García, 20, became the first player born in the 2000s to hit a home run when he took Braves’ starter Touki Toussaint deep to right-center field on the first pitch of the second inning. At the plate, he looks like Juan Soto has been coaching him, widening his stance and choking up on the bat with two strikes. Garcia is known as a contact hitter, so a powerful bat from him would be a welcome, albeit surprising, development. In 306 games at the single-A and Double-A levels, he’s hit 12 homers, 13 triples and 51 doubles.
“He’s going to get it, he’s going to learn, he loves being here, we love having him here,” Manager Davey Martinez said after Monday’s game. “You watch him he’s pretty smart. All you got to do is tell him once where to play and he’s got it. I mean, you don’t have to move him around, he’s going to get it, he’s going to learn, he loves being here, we love having him here. He’s got a lot of energy, he’s always cheering for his teammates, so he’s a lot of fun to be around.”
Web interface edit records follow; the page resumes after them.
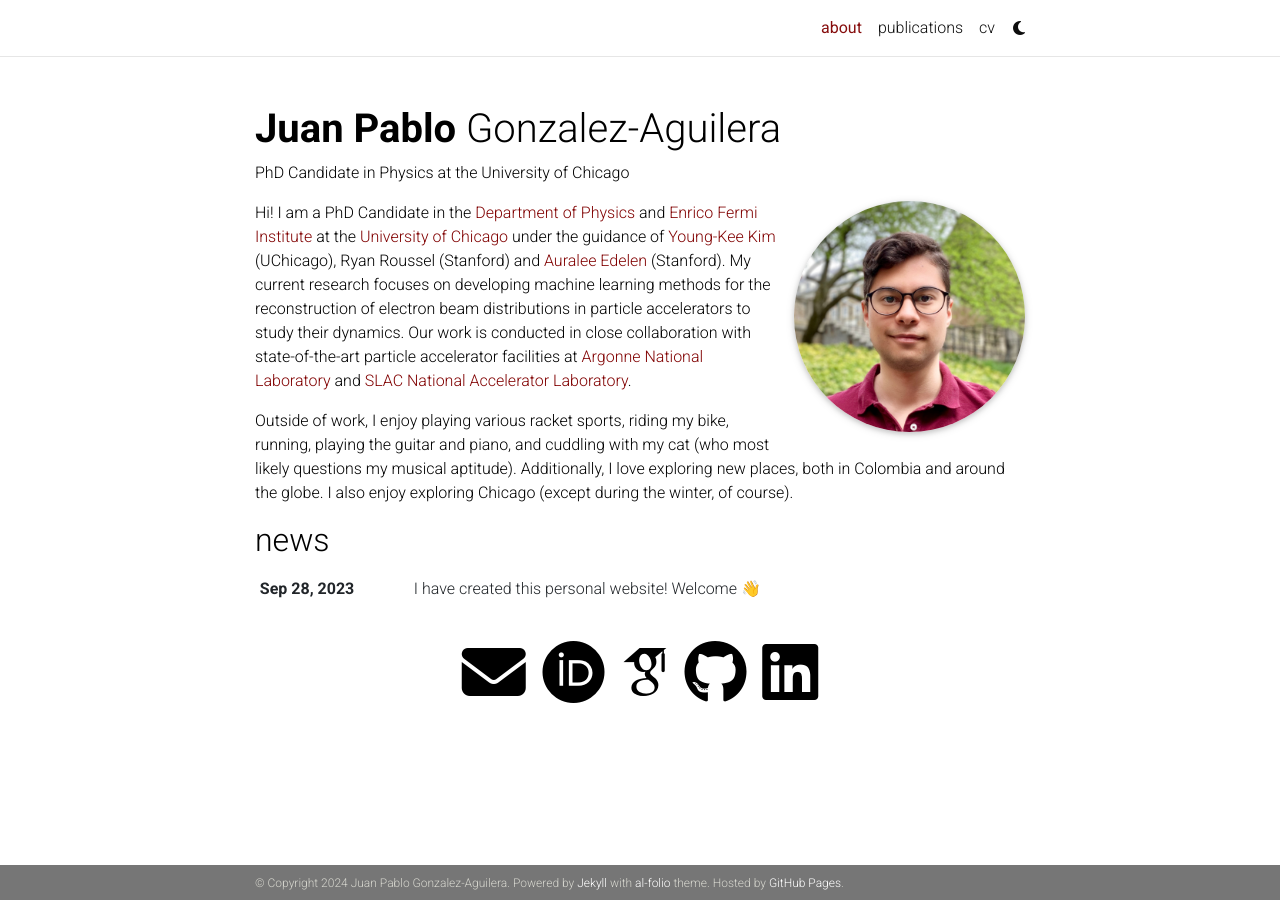
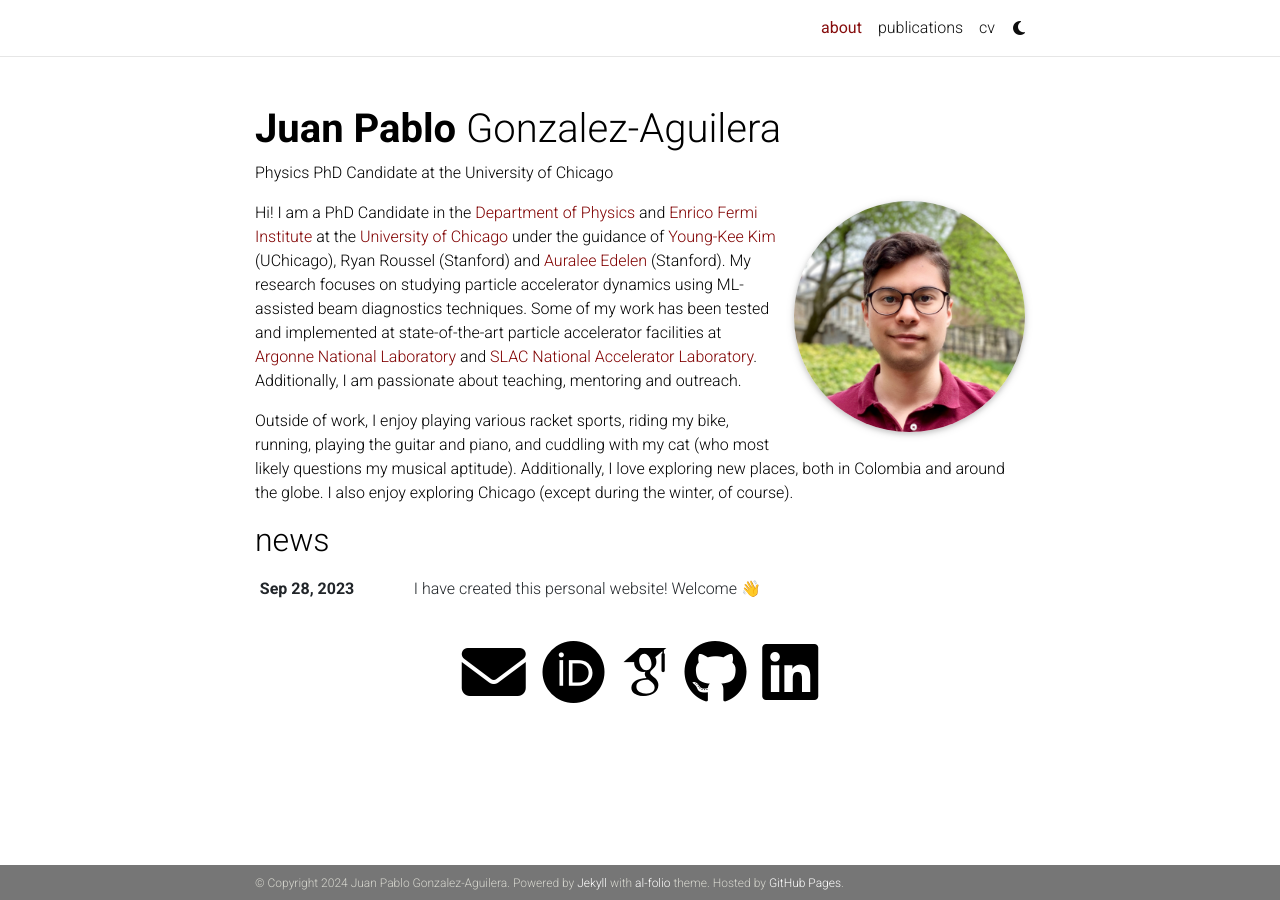
Before and after one commit to jp-ga/jp-ga.github.io, a Jekyll site: the page built from _pages/about.md, in a window 1280 px wide. Built offline with Jekyll 4.4.1, drawn with Linux system fonts in a browser that asks for light colours; full-size pictures stand in for the smaller copies a plugin makes; some web fonts are replaced; comment, search, counter and statistics services are not loaded; a style sheet for code colours, icons or effects is not loaded.

Commit message:
update about

```diff
--- a/_pages/about.md
+++ b/_pages/about.md
@@ -2,7 +2,7 @@
 layout: about
 title: about
 permalink: /
-subtitle: PhD Candidate in Physics at the University of Chicago
+subtitle: Physics PhD Candidate at the University of Chicago
 
 profile:
   align: right
@@ -19,6 +19,6 @@
 social: true  # includes social icons at the bottom of the page
 ---
 
-Hi! I am a PhD Candidate in the [Department of Physics](https://physics.uchicago.edu/) and [Enrico Fermi Institute](https://efi.uchicago.edu/) at the [University of Chicago](https://www.uchicago.edu/) under the guidance of [Young-Kee Kim](https://hep.uchicago.edu/~ykkim/index.shtml) (UChicago), Ryan Roussel (Stanford) and [Auralee Edelen](https://www.leelinska.com/) (Stanford). My current research focuses on developing machine learning methods for the reconstruction of electron beam distributions in particle accelerators to study their dynamics. Our work is conducted in close collaboration with state-of-the-art particle accelerator facilities at [Argonne National Laboratory](https://www.anl.gov/awa) and [SLAC National Accelerator Laboratory](https://lcls.slac.stanford.edu/lcls-ii).
+Hi! I am a PhD Candidate in the [Department of Physics](https://physics.uchicago.edu/) and [Enrico Fermi Institute](https://efi.uchicago.edu/) at the [University of Chicago](https://www.uchicago.edu/) under the guidance of [Young-Kee Kim](https://hep.uchicago.edu/~ykkim/index.shtml) (UChicago), Ryan Roussel (Stanford) and [Auralee Edelen](https://www.leelinska.com/) (Stanford). My research focuses on studying particle accelerator dynamics using ML-assisted beam diagnostics techniques. Some of my work has been tested and implemented at state-of-the-art particle accelerator facilities at [Argonne National Laboratory](https://www.anl.gov/awa) and [SLAC National Accelerator Laboratory](https://lcls.slac.stanford.edu/lcls-ii). Additionally, I am passionate about teaching, mentoring and outreach.
 
 Outside of work, I enjoy playing various racket sports, riding my bike, running, playing the guitar and piano, and cuddling with my cat (who most likely questions my musical aptitude). Additionally, I love exploring new places, both in Colombia and around the globe. I also enjoy exploring Chicago (except during the winter, of course).
```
García’s teammates and Martinez have noted how the prospect has gotten bigger, adding muscle to his frame since he was signed as a teenager from the Dominican Republic. Maybe now, at 6-2 and 211 pounds, he’s muscled up enough to make some of that double power into homer power. The rookie just missed a game-breaking hit in the third inning, when his bases-loaded shot went straight to a diving Austin Riley, who dive-tagged third for a no-chance double play on Soto.
“He hit a line drive to third base” Martinez said. “That tells me a lot about him. He’s going to have a lot of success in this league.”
Asdrubal Cabrera, on the other hand, is the most likely National to have his bat catch fire. That’s because it is already hot, especially when hitting from the right side of the plate. After Monday’s game, Cabrera is 10-for-20 with three home runs and 7 RBIs, as a right-hander, which translates into a nearly incomprehensible slash line and OPS. Cabrera, of course, helped key the Nats’ postseason run last season by hitting .323/.404/.565, with six homers and 40 RBI after the Nats traded for him from Texas.
Another likely candidate to emerge is Eric Thames, who hit his first home run of a so-far frustrating 2020 season. With just eight hits and 14 strikeouts, the muscular left-handed hitter is still trying to figure it out at the plate this season. But Nats fans know that when Thames is on, he can be dangerous. After his 25-homer, 61-RBI regular season last year, he homered off Max Scherzer in the NL Wild Card game to give the Milwaukee Brewers a 3-0 lead.
Carter Kieboom also showed the potential to be a key hitter in the Nationals’ offense, with a hard hit that banged off the right field wall. But he also struck out twice, indicating that he’s still looking to get comfortable with major league pitching.
Before Daniel Hudson blew the save Monday night, the Nats actually had several chances to break the game open. But Riley’s slick double play on García’s ball killed one threat. An inning later, Soto, himself, was about two feet shy of a grand slam on a foul ball before he flew out to Ender Enciarte at the wall.
“Those balls go somewhere else we’ve had a big night,” Martinez said after the game.
After losing a game where they went 0-for-9 with runners in scoring position, the Nats could use another bat to pair with Soto’s, and there’s no shortage of candidates. But this is also a season where the Nats can hit four home runs and still lose. Someone in the lineup behind Soto will have to develop some consistency and a clutch bat for the Nats to become consistent winners.